Vincent van Gogh’s Starry Night: Artistic Analogy
Explanation: The painting Starry Night is one of the most famous icons of the night sky ever created. The scene was painted by Vincent van Gogh in southern France in 1889. The swirling style of Starry Night appears, to many, to make the night sky come alive. Although van Gogh frequently portrayed real settings in his paintings, art historians do not agree on precisely what stars and planets are being depicted in Starry Night. The style of Starry Night is post-impressionism, a popular painting style at the end of the nineteenth century. The original Starry Night painting hangs in the Museum of Modern Art in New York City, New York, USA.
Starry Night: Composition Top
The night sky depicted by van Gogh in the Starry Night painting is brimming with whirling clouds, shining stars, and a bright crescent moon. The setting is one that viewers can relate to and van Gogh´s swirling sky directs the viewer´s eye around the painting, with spacing between the stars and the curving contours creating a dot-to-dot effect. These internal elements ensure fluidity and such contours were important for the artist even though they were becoming less significant for other Impressionists. Thus Starry Night´s composition was distinct from the Impressionist technique of the 19th century.
The artist was aware that his Starry Night composition was somewhat surreal and stylized and in a letter to his brother he even referred to “exaggerations in terms of composition. ” The vivid style chosen by van Gogh was unusual - he chose lines to portray this night scene when silhouettes would have been a more obvious choice.
In Starry Night contoured forms are a means of expression and they are used to convey emotion. Many feel that van Gogh´s turbulent quest to overcome his illness is reflected in the dimness of the night sky. The village is painted with dark colors but the brightly lit windows create a sense of comfort. The village is peaceful in comparison to the dramatic night sky and the silence of the night can almost be felt in Starry Night. The steeple dominates the village and symbolizes unity in the town. In terms of composition, the church steeple gives an impression of size and isolation.
In the left foreground is a curvy cypress tree which is typically associated with mourning. It is painted in the same way as the sky with fluid lines which enhances the flow of the Starry Night painting well as its easiness on the eye.

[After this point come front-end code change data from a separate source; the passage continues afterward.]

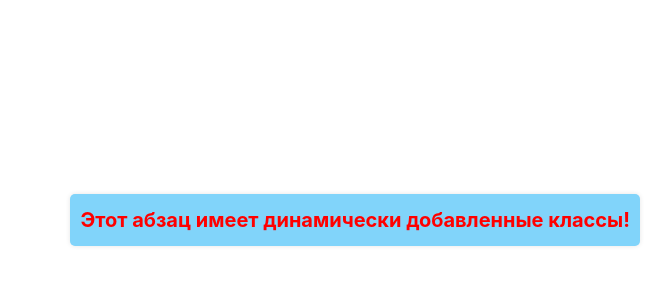
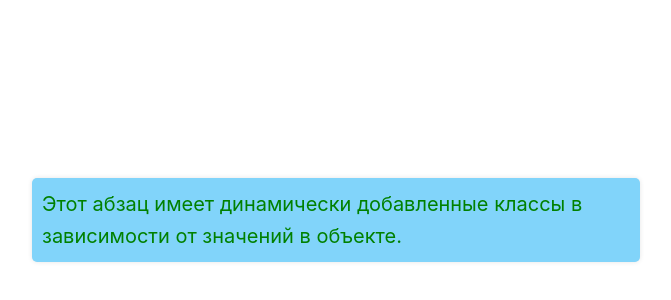
Before and after one commit to rayssssbush/vue_uch, a Vue app: page / in a window 1280 px wide. Shown: the part 180-480 px from the top of the page, without its empty margins (0-671 px from the left). Built offline with nearby package versions, Linux system fonts and the light colour scheme.

Commit message:
Задание 31

```diff
--- a/src/App.vue
+++ b/src/App.vue
@@ -5,7 +5,10 @@ import TheWelcome from './components/TheWelcome.vue'
 
 <template>
 	<div>
-		<p :class="cssClasses">Этот абзац имеет динамически добавленные классы!</p>
+		<p :class="obj">
+			Этот абзац имеет динамически добавленные классы в зависимости от значений
+			в объекте.
+		</p>
 	</div>
 </template>
 
@@ -13,19 +16,22 @@ import TheWelcome from './components/TheWelcome.vue'
 export default {
 	data() {
 		return {
-			cssClasses: ['class1', 'class2'],
+			obj: {
+				done: true,
+				selected: false,
+			},
 		}
 	},
 }
 </script>
 
 <style scoped>
-.class1 {
-	color: red;
+.done {
+	color: green;
 }
 
-.class2 {
-	font-weight: bold;
+.selected {
+	background-color: yellow;
 }
 </style>
 
```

Starry Night: Use of color Top
Van Gogh´s choice of color in Starry Night has been much debated, particularly the dominance of yellow in this and other late works. Some believe van Gogh may have been suffering from lead poisoning or a type of brain disease and that this explains his strange use of color in later paintings.
Van Gogh’s use of white and yellow creates a spiral effect and draws attention to the sky. Vertical lines such as the cypress tree and church tower softly break up the composition without retracting from the powerful night sky depicted in Starry Night.
Vincent van Gogh´s choice of dark blues and greens were complemented with touches of mint green showing the reflection of the moon. The buildings in the centre of the painting are small blocks of yellows, oranges, and greens with a dash of red to the left of the church. The dominance of blue in Starry Night is balanced by the orange of the night sky elements.
Van Gogh paints the rich colors of the night and this corresponds with the true character of this Starry Night, whereby colors are used to suggest emotion.
Starry Night: Use of Light Top
Van Gogh´s passion for nighttime is evident in the Starry Night painting, where the powerful sky sits above the quiet town. It seems that van Gogh is contrasting life and death with luminous stars and a gloomy, peaceful village. The main light sources are the bright stars and crescent moon.
Starry Night: Mood, Tone and Emotion Top
There are various interpretations of Starry Night and one is that this canvas depicts hope. It seems that van Gogh was showing that even with a dark night such as this it is still possible to see light in the windows of the houses. Furthermore, with shining stars filling the sky, there is always light to guide you. It seems that van Gogh was finally being cured of his illness and had essentially found his heaven. He also knew that in death he would be at peace and further portrays this by using bold colors in the Starry Night painting.
In a letter to his brother, Theo, van Gogh comments: “I should not be surprised if you liked the Starry Night and the Ploughed Fields, there is a greater quiet about them than in the other canvases. ” Later in the letter he makes reference to Leo Tolstoys book My Religion and its lack of belief in resurrection. Such fleeting mentions of religion echoed van Goghs feelings towards the subject at this time; he could neither forget it nor totally accept it. Despite this, his use of the word ‘quiet’ and reference to Tolstoys book indicates that the night sky made him feel calm and brought to mind eternity.
Starry Night shows the vast power of nature and the church spire and cypress tree - representing man and nature - both point to the heavens.
Starry Night: Brushstroke Top
In Starry Night van Gogh´s unique, thick brush strokes are very much obvious and it´s possible that his severe attacks further dramatized his brush work. However, there is a consistency to his technique that adds even more depth as well as a rich texture to this work of art.